Photograph by Marion Ettlinger

Simon Winchester

It had no celebrity angle—in all of its 242 pages there was not one picture of either Oprah or Martha. It contained no stupendous news, no recent scandal, no gimmicks. It was, as Winchester says, "a book that stands on its own, telling a story about language and the joy of language, and telling this story at some length." It existed only for the purpose of tale-telling, of being read for pleasure—a mild, sober, unsensational pleasure. As we all know, people don't go in for that sort of thing anymore. In Britain, where The Professor and the Madman had been published the previous June, it had made the Times of London best-seller list, but only for a week, and there didn't seem to be any reason that a book about an English dictionary would sell any better in America. Indeed, Winchester's usual American publisher, Henry Holt, had declined to publish it. "They said that this was not a book but a magazine piece," Winchester recalls. "Specifically, they said that this was a piece for The Atlantic Monthly."

On Sunday, March 25, 2001, The Professor and the Madman celebrated its fifty-second week on The New York Times paperback best-seller list. The book had previously enjoyed twenty-seven weeks on the hardcover best-seller list. It has sold 250,000 copies in hardcover, and is currently in its twenty-seventh printing; 440,000 paperback copies have been sold, with nineteen printings. To date, sales worldwide total about 800,000.

Winchester believes that the book's unexpected success—unexpected by Winchester as much as by anyone else—suggests something that book publishers and magazine editors should note. "It shows, I think, that there is deep, deep down—but underserved for a long time—an eagerness for real stories, real narratives, about rich and interesting things," he says. "We—writers, editors—just ignored this, bypassed this. Now we are tapping into it again."

We are. In this issue The Atlantic Monthly offers the first in its new "Centerpiece" series. Centerpieces will appear as quarterly special sections, each one showcasing a long nonfiction narrative. The intention is to build a home in our magazine for the best and most ambitious in nonfiction narrative writing, and the emphasis here is on the word "narrative." Like Winchester, we are betting that our readers feel an eagerness for real stories about rich and interesting things.

As it happens, the first of those stories is by Simon Winchester.

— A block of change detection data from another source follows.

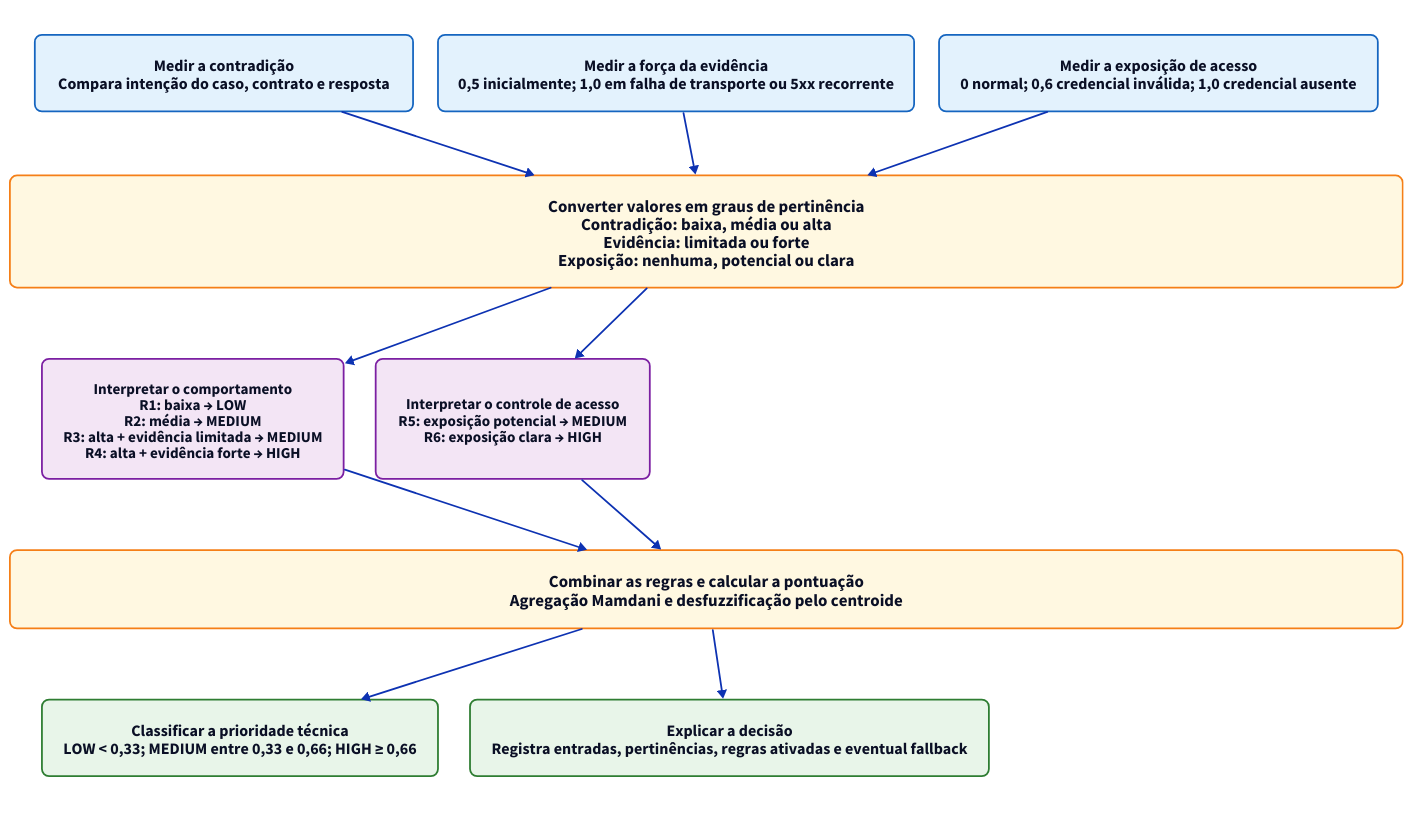
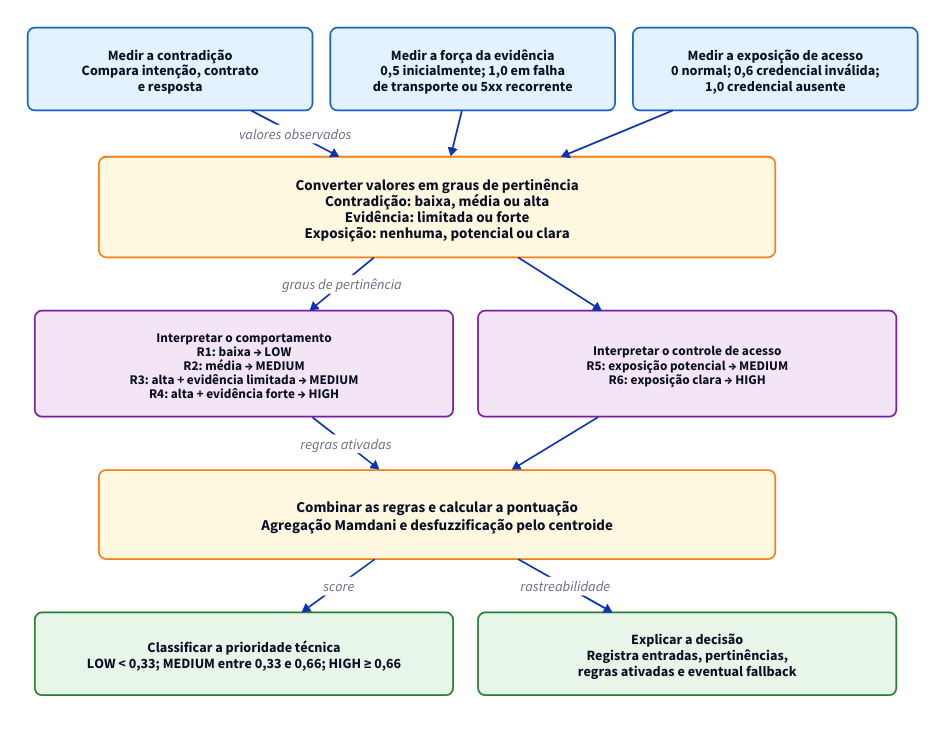
Before and after one commit to Levi-21545/api-fuzzer: the diagram in docs/Diagrams/fuzzy-prioritization.d2, drawn with D2. The commit also changed 3 other files, not shown here.

Commit message:
docs: adjust figure width for fuzzy prioritization diagram in results section

```diff
--- a/docs/Diagrams/fuzzy-prioritization.d2
+++ b/docs/Diagrams/fuzzy-prioritization.d2
@@ -1,112 +1,144 @@
 # Fluxo auditável do sistema fuzzy Mamdani
 # d2 --layout elk --pad 32 fuzzy-prioritization.d2 fuzzy-prioritization.svg
 
 direction: down
 grid-columns: 1
-grid-gap: 44
+grid-gap: 32
 style.fill: "#FFFFFF"
 
 classes: {
   input: {
     style: {
       fill: "#E3F2FD"
       stroke: "#1565C0"
       stroke-width: 2
       border-radius: 8
-      font-size: 18
+      font-size: 16
     }
   }
   process: {
     style: {
       fill: "#FFF8E1"
       stroke: "#F57F17"
       stroke-width: 2
       border-radius: 8
-      font-size: 19
+      font-size: 17
     }
   }
   rules: {
     style: {
       fill: "#F3E5F5"
       stroke: "#7B1FA2"
       stroke-width: 2
       border-radius: 8
-      font-size: 17
+      font-size: 15
     }
   }
   output: {
     style: {
       fill: "#E8F5E9"
       stroke: "#2E7D32"
       stroke-width: 2
       border-radius: 8
-      font-size: 18
+      font-size: 16
     }
   }
   row: {
     style: {
       fill: transparent
       stroke: transparent
     }
   }
-}
-
-inputs: "" {
-  grid-columns: 3
-  grid-gap: 28
-  class: row
-
-  behavior: "Medir a contradição\nCompara intenção do caso, contrato e resposta" {
-    class: input
-  }
-  evidence: "Medir a força da evidência\n0,5 inicialmente; 1,0 em falha de transporte ou 5xx recorrente" {
-    class: input
-  }
-  access: "Medir a exposição de acesso\n0 normal; 0,6 credencial inválida; 1,0 credencial ausente" {
-    class: input
+  spacer: {
+    style: {
+      fill: transparent
+      stroke: transparent
+      opacity: 0
+    }
   }
 }
 
-fuzzification: "Converter valores em graus de pertinência\nContradição: baixa, média ou alta\nEvidência: limitada ou forte\nExposição: nenhuma, potencial ou clara" {
-  class: process
+input_row: "" {
+  grid-columns: 3
+  grid-gap: 20
+  class: row
+
+  behavior: "Medir a contradição\nCompara intenção, contrato\ne resposta" {
+    class: input
+    width: 320
+  }
+  evidence: "Medir a força da evidência\n0,5 inicialmente; 1,0 em falha\nde transporte ou 5xx recorrente" {
+    class: input
+    width: 320
+  }
+  access: "Medir a exposição de acesso\n0 normal; 0,6 credencial inválida;\n1,0 credencial ausente" {
+    class: input
+    width: 320
+  }
 }
 
-rule_base: "" {
+fuzz_row: "" {
+  grid-columns: 3
+  grid-gap: 0
+  class: row
+
+  fuzz_left: "" { class: spacer }
+  fuzzification: "Converter valores em graus de pertinência\nContradição: baixa, média ou alta\nEvidência: limitada ou forte\nExposição: nenhuma, potencial ou clara" {
+    class: process
+    width: 760
+  }
+  fuzz_right: "" { class: spacer }
+}
+
+rule_row: "" {
   grid-columns: 2
-  grid-gap: 36
+  grid-gap: 28
   class: row
 
   behavior_rules: "Interpretar o comportamento\nR1: baixa → LOW\nR2: média → MEDIUM\nR3: alta + evidência limitada → MEDIUM\nR4: alta + evidência forte → HIGH" {
     class: rules
+    width: 470
   }
   access_rules: "Interpretar o controle de acesso\nR5: exposição potencial → MEDIUM\nR6: exposição clara → HIGH" {
     class: rules
+    width: 470
   }
 }
 
-inference: "Combinar as regras e calcular a pontuação\nAgregação Mamdani e desfuzzificação pelo centroide" {
-  class: process
+inference_row: "" {
+  grid-columns: 3
+  grid-gap: 0
+  class: row
+
+  inference_left: "" { class: spacer }
+  inference: "Combinar as regras e calcular a pontuação\nAgregação Mamdani e desfuzzificação pelo centroide" {
+    class: process
+    width: 760
+  }
+  inference_right: "" { class: spacer }
 }
 
-outputs: "" {
+output_row: "" {
   grid-columns: 2
-  grid-gap: 36
+  grid-gap: 28
   class: row
 
   priority: "Classificar a prioridade técnica\nLOW < 0,33; MEDIUM entre 0,33 e 0,66; HIGH ≥ 0,66" {
     class: output
+    width: 470
   }
-  audit: "Explicar a decisão\nRegistra entradas, pertinências, regras ativadas e eventual fallback" {
+  audit: "Explicar a decisão\nRegistra entradas, pertinências,\nregras ativadas e eventual fallback" {
     class: output
+    width: 470
   }
 }
 
-inputs.behavior -> fuzzification
-inputs.evidence -> fuzzification
-inputs.access -> fuzzification
-fuzzification -> rule_base.behavior_rules
-fuzzification -> rule_base.access_rules
-rule_base.behavior_rules -> inference
-rule_base.access_rules -> inference
-inference -> outputs.priority
-inference -> outputs.audit
+input_row.behavior -> fuzz_row.fuzzification: "valores observados"
+input_row.evidence -> fuzz_row.fuzzification
+input_row.access -> fuzz_row.fuzzification
+fuzz_row.fuzzification -> rule_row.behavior_rules: "graus de pertinência"
+fuzz_row.fuzzification -> rule_row.access_rules
+rule_row.behavior_rules -> inference_row.inference: "regras ativadas"
+rule_row.access_rules -> inference_row.inference
+inference_row.inference -> output_row.priority: "score"
+inference_row.inference -> output_row.audit: "rastreabilidade"
```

It is a further chapter in the long, great narrative of language and the joy of language. More precisely, it is the story of a remarkable polymath and his remarkable invention—an invention, Winchester argues, that had a profound and ultimately lamentable effect on the way we perceive and use language.

As Winchester reports, more than 30 million copies of Peter Mark Roget's Thesaurus of English Words and Phrases have been sold since the book was first published, in London, in May of 1852. In the world of the word the thesaurus, like the dictionary, was an epochal event; there is Before Roget and there is After Roget, and the eras are tremendously different.

In Winchester's view, this difference is largely malign, although not purposely so. Roget did not set out with his thesaurus to visit destruction upon a vulnerable language; it was more a sort of accidental catastrophe of being—rather like the European devastation through disease of the natives of the Americas. Roget changed the way we think about words, and this change, Winchester shows, is a great deal more reaching in its effects than we realize. Reaching, he says, and wrecking: Roget made us more or less permanently lazy about language; he taught us, essentially, to elide the distinctions between words, and distinctions are, in the end, what words are all about.

This is an argument that is sure to win critics. Winchester says he is looking forward to being pummeled in the Letters column and to defending himself "in the usual feeble, pathetic way of authors." In the meantime, whether they agree or disagree with his thesis, readers will, I hope, enjoy a real story about a rich and interesting thing.

—Michael Kelly